Thermographic imaging: a risk to cancer patients

Via: The Skeptic

By: Dr. Alice Howarth

Recently, across Europe we have seen a rise in alternative health practitioners promoting thermographic imaging as an alternative to conventional cancer screening techniques such as X-rays and mammograms. 

Dr Alice Howarth, a PhD cancer researcher from the University of Liverpool and the Vice President of the Merseyside Skeptics Society explains what thermography is, and whether the claims made for its effectiveness are backed up by evidence.

What is thermographic imaging?

Thermographic imaging is the detection of “hot spots” using infrared thermographic technology. Infrared is emitted by all objects that are above absolute zero (-273°C) in temperature. Thermography cameras detect the intensity of that radiation in order to identify variations in heat. They are used to detect the bodies of humans and animals at night by the military and wildlife researchers. 
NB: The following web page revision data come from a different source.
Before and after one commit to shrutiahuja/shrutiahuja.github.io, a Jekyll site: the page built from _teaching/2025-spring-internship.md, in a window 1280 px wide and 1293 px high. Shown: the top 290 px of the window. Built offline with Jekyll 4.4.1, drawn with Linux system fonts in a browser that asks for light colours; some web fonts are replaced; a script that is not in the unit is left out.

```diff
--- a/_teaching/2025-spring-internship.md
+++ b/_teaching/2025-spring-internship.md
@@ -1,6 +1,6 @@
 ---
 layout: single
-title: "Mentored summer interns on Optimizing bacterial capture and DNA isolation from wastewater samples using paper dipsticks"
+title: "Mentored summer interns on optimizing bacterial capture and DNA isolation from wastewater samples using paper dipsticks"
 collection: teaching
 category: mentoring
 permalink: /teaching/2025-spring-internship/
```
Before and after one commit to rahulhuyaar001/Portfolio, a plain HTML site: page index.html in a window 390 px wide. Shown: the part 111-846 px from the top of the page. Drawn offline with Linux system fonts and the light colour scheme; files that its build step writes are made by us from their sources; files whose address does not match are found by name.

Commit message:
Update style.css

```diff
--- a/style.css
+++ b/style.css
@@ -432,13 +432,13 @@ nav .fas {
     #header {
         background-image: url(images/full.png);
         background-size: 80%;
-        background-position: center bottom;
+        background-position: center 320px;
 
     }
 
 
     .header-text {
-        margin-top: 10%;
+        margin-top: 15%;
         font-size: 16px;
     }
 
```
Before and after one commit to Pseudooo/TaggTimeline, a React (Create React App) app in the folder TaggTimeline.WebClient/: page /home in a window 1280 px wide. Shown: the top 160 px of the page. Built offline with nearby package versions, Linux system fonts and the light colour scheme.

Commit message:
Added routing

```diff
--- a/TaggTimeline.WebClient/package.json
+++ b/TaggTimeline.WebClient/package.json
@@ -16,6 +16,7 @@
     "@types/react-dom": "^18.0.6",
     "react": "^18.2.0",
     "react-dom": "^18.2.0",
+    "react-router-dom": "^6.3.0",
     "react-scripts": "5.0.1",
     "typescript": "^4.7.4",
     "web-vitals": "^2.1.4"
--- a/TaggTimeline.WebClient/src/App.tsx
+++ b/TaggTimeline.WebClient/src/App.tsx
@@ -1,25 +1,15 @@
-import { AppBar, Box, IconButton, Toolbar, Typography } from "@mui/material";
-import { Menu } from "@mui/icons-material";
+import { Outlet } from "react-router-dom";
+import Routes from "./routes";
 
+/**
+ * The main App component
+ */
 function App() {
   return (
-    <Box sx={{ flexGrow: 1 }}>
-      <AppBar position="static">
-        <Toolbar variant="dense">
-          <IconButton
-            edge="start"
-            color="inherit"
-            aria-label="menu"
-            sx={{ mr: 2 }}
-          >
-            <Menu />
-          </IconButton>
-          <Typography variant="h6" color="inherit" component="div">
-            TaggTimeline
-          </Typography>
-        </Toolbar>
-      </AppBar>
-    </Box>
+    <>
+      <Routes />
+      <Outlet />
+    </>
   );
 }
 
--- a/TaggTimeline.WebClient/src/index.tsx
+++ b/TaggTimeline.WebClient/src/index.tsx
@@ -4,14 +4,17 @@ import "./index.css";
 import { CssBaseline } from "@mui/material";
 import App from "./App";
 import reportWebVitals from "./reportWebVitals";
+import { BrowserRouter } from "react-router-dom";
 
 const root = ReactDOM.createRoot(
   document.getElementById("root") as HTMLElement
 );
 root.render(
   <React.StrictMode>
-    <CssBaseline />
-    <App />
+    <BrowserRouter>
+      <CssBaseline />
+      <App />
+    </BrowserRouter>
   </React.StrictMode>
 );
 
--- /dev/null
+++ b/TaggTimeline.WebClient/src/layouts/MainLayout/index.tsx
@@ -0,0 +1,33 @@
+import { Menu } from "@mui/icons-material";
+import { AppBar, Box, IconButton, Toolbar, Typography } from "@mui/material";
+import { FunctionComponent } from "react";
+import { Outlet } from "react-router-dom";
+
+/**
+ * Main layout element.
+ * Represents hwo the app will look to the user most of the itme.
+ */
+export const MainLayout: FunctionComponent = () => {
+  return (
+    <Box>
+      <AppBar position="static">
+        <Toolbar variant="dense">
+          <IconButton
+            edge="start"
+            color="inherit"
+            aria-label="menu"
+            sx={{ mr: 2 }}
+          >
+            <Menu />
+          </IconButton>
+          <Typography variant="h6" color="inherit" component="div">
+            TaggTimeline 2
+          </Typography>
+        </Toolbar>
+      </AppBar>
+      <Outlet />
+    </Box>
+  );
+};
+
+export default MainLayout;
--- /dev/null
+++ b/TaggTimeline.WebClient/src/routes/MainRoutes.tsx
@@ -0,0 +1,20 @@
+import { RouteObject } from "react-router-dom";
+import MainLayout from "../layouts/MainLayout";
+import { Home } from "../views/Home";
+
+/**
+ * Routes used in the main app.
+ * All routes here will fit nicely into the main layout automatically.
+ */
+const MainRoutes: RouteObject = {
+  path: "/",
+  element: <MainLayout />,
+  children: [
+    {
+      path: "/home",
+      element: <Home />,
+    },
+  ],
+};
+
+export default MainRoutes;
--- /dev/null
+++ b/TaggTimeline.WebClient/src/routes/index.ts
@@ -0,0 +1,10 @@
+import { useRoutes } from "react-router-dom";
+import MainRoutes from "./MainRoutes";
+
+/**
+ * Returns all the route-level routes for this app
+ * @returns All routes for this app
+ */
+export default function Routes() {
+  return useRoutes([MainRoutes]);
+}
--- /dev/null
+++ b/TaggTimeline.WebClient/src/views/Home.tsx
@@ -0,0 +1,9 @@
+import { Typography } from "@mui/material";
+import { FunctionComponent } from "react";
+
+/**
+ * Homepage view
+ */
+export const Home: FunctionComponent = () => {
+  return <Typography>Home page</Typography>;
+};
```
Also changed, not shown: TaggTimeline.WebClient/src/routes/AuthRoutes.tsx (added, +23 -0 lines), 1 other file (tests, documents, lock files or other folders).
Thermography has been applied in the detection of cancer since the late 1950s when it was first proposed to detect breast cancer. 

What is the mechanism for thermography in cancer?

 When a tumour grows in the body, it requires a supply of nutrients in order for the tumour to survive and grow. In order to bring oxygen and nutrients inside the tumour, the tumour generates its own blood vessels. This process creates heat; therefore, it has been suggested that “active” (growing) tumours can be detected as “hot spots” in the body using thermal imaging. 

Does thermography work?

Thermography can detect heat. Tumours are sometimes warmer than the surrounding tissue. Therefore, sometimes thermography can detect a tumour. However, thermography cannot say that a “hot spot” is hot because it is cancer. Nor can it detect a tumour that is not hot. So in many cases thermography will “diagnose” a cancer that isn’t really cancer – this is called a false positive. Thermography can also frequently miss the detection of a cancer – this is called a false negative. It is for this reason that thermography is not recommended as an adequate test for cancer. 

False positives and false negatives are so common with thermography, that many medical experts and bodies do not recommend them for use in isolation when detecting cancer. The UK’s National Health Service do not provide thermography for the detection of cancer. 

In 2017 the FDA published an update stating that thermography was not a substitute for mammography. They stated that “thermography has not been shown to be effective as a standalone test for either breast cancer screening or diagnosis in detecting early stage breast cancer”. 

In 2019 the FDA warned that “Thermography Should Not Be Used in Place of Mammography to Detect, Diagnose, or Screen for Breast Cancer”. The CDC does not recommend thermography for breast cancer screening. 

Who uses thermography?

Thermal imaging might be valuable for the detection of other health concerns and is even being used to detect fevers in patients with symptoms of COVID-19. However no reliable medical body uses thermography for the detection of cancer. Proponents of thermal imaging for the detection and diagnosis of cancer is only recommended by alternative practitioners. 

Alternative practitioners might recommend thermography because it is non-invasive and it does not use any sort of radiation, nor is it as uncomfortable as mammograms can be. However, thermography cannot accurately detect or diagnose cancer and should not be used in place of mammography.  

Is thermography safer than mammography?

Some proponents of thermography claim that it is safer than mammography. They claim that because the breast tissue is “squashed” in order to take a mammogram, a tumour might be damaged and therefore be more likely to spread around the body. There is no evidence that tumours can be damaged in this way, or that any damage can lead to spreading of the tumour. 

Mammography has been used safely since the 1930s with the compression technique added in the 1950s. The method uses low levels of x-ray radiation to detect tumours in the breast tissue. 

There is no evidence of harm in patients with breast tumours and no evidence to support the claim that mammograms increase the risk of the cancer spreading. 

Date: 13th November 2020

Original news: link